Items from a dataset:
☆ ☆ ☆ ☆ ☆ ☆ ☆

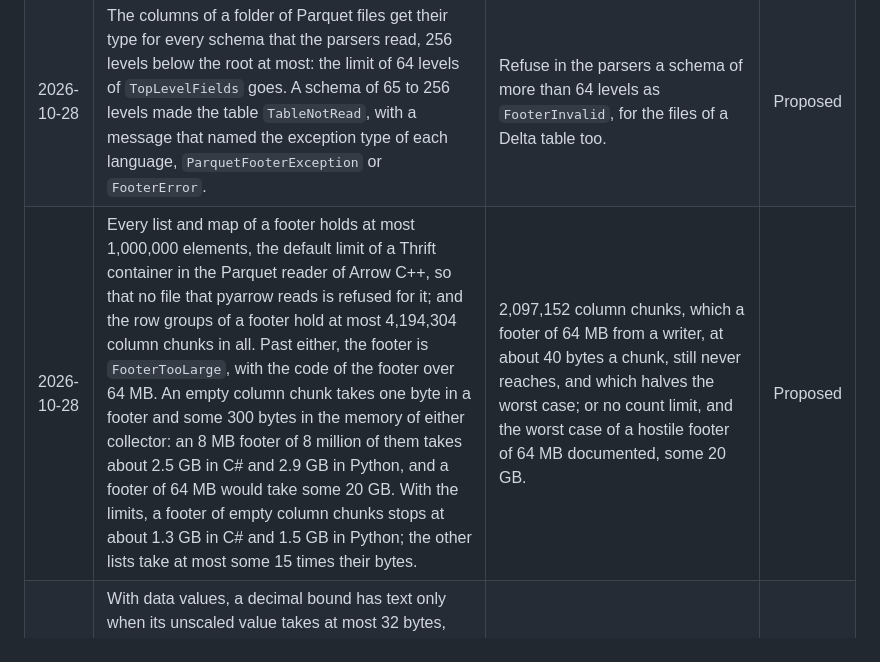
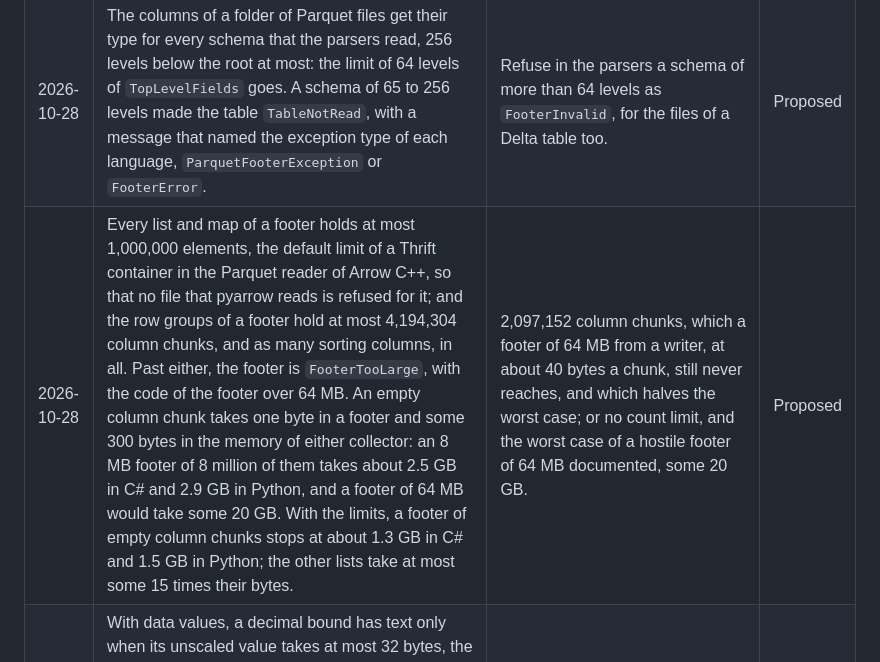
Before and after one commit to pqax-org/pqax, a Markdown page: docs/decisions.md, the part around the change. Drawn GitHub-style.

Commit message:
Name the sorting columns in the proposal of the limits of a footer
Co-Authored-By: Claude Opus 5.5 <noreply@anthropic.com>

```diff
--- a/docs/decisions.md
+++ b/docs/decisions.md
@@ -137,7 +137,7 @@ Proposed on 28 October 2026, with the run of the footer parsers of the two colle
 |---|---|---|---|
 | 2026-10-28 | Every structure, list, set, and map counts one level toward the depth limit of 64 of the parsers, whether the parser reads it or skips it, so the statistics of a column chunk are at level 7, and a deeper footer is `FooterInvalid`: "The footer nests values more than 64 levels deep." Only structures counted before: 10,000 nested lists overflowed the stack of the C# collector, which ended the process, and Python refused them from about 500 levels with another message. | A separate, higher limit for lists, sets, and maps, such as 1,000 levels, which C# still recurses through. | Proposed |
 | 2026-10-28 | The columns of a folder of Parquet files get their type for every schema that the parsers read, 256 levels below the root at most: the limit of 64 levels of `TopLevelFields` goes. A schema of 65 to 256 levels made the table `TableNotRead`, with a message that named the exception type of each language, `ParquetFooterException` or `FooterError`. | Refuse in the parsers a schema of more than 64 levels as `FooterInvalid`, for the files of a Delta table too. | Proposed |
-| 2026-10-28 | Every list and map of a footer holds at most 1,000,000 elements, the default limit of a Thrift container in the Parquet reader of Arrow C++, so that no file that pyarrow reads is refused for it; and the row groups of a footer hold at most 4,194,304 column chunks in all. Past either, the footer is `FooterTooLarge`, with the code of the footer over 64 MB. An empty column chunk takes one byte in a footer and some 300 bytes in the memory of either collector: an 8 MB footer of 8 million of them takes about 2.5 GB in C# and 2.9 GB in Python, and a footer of 64 MB would take some 20 GB. With the limits, a footer of empty column chunks stops at about 1.3 GB in C# and 1.5 GB in Python; the other lists take at most some 15 times their bytes. | 2,097,152 column chunks, which a footer of 64 MB from a writer, at about 40 bytes a chunk, still never reaches, and which halves the worst case; or no count limit, and the worst case of a hostile footer of 64 MB documented, some 20 GB. | Proposed |
+| 2026-10-28 | Every list and map of a footer holds at most 1,000,000 elements, the default limit of a Thrift container in the Parquet reader of Arrow C++, so that no file that pyarrow reads is refused for it; and the row groups of a footer hold at most 4,194,304 column chunks, and as many sorting columns, in all. Past either, the footer is `FooterTooLarge`, with the code of the footer over 64 MB. An empty column chunk takes one byte in a footer and some 300 bytes in the memory of either collector: an 8 MB footer of 8 million of them takes about 2.5 GB in C# and 2.9 GB in Python, and a footer of 64 MB would take some 20 GB. With the limits, a footer of empty column chunks stops at about 1.3 GB in C# and 1.5 GB in Python; the other lists take at most some 15 times their bytes. | 2,097,152 column chunks, which a footer of 64 MB from a writer, at about 40 bytes a chunk, still never reaches, and which halves the worst case; or no count limit, and the worst case of a hostile footer of 64 MB documented, some 20 GB. | Proposed |
 | 2026-10-28 | With data values, a decimal bound has text only when its unscaled value takes at most 32 bytes, the largest decimal of Arrow, and its scale is at most 76; otherwise the bound is null. Python raised `ValueError` past 4,300 digits, which became `FooterNotRead` where C# read the footer, and a scale of 2,147,483,647 made Python build a string of 2 GB. | Such a bound in hexadecimal, `0x…`, as the bound of a binary column. | Proposed |
 | 2026-10-28 | The keys of the allow-list and of V-Order, and the names of the columns that the leaves map to, are compared as .NET `OrdinalIgnoreCase` compares them, in Python too: by the upper case of each character, where a character outside ASCII never folds into ASCII, so `ſ` is not `s`, `ı` is not `i`, and the Kelvin sign is not `k`. Python compared the keys with `str.lower()`, where the Kelvin sign is `k`, and the names with a fold where `ſ` is `S`. | ASCII case only, in both languages, which changes C# for names and keys with letters outside ASCII, such as `é`. | Proposed |
 | 2026-10-28 | A structure that appears twice in a footer, such as the metadata or the statistics of a column chunk, replaces the first whole, as Java and Rust read it; both parsers merged the two, as the Thrift library of C++ does. | Merge them, as C++ does, which keeps a field that only the first has. | Proposed |
```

☆ ☆ ☆ ☆ ☆ ☆ ☆

TASK DIRECTIONS: Could you state how many lines of the entries contain the word "docs"? Only the number is wanted.

TASK RESULT: 3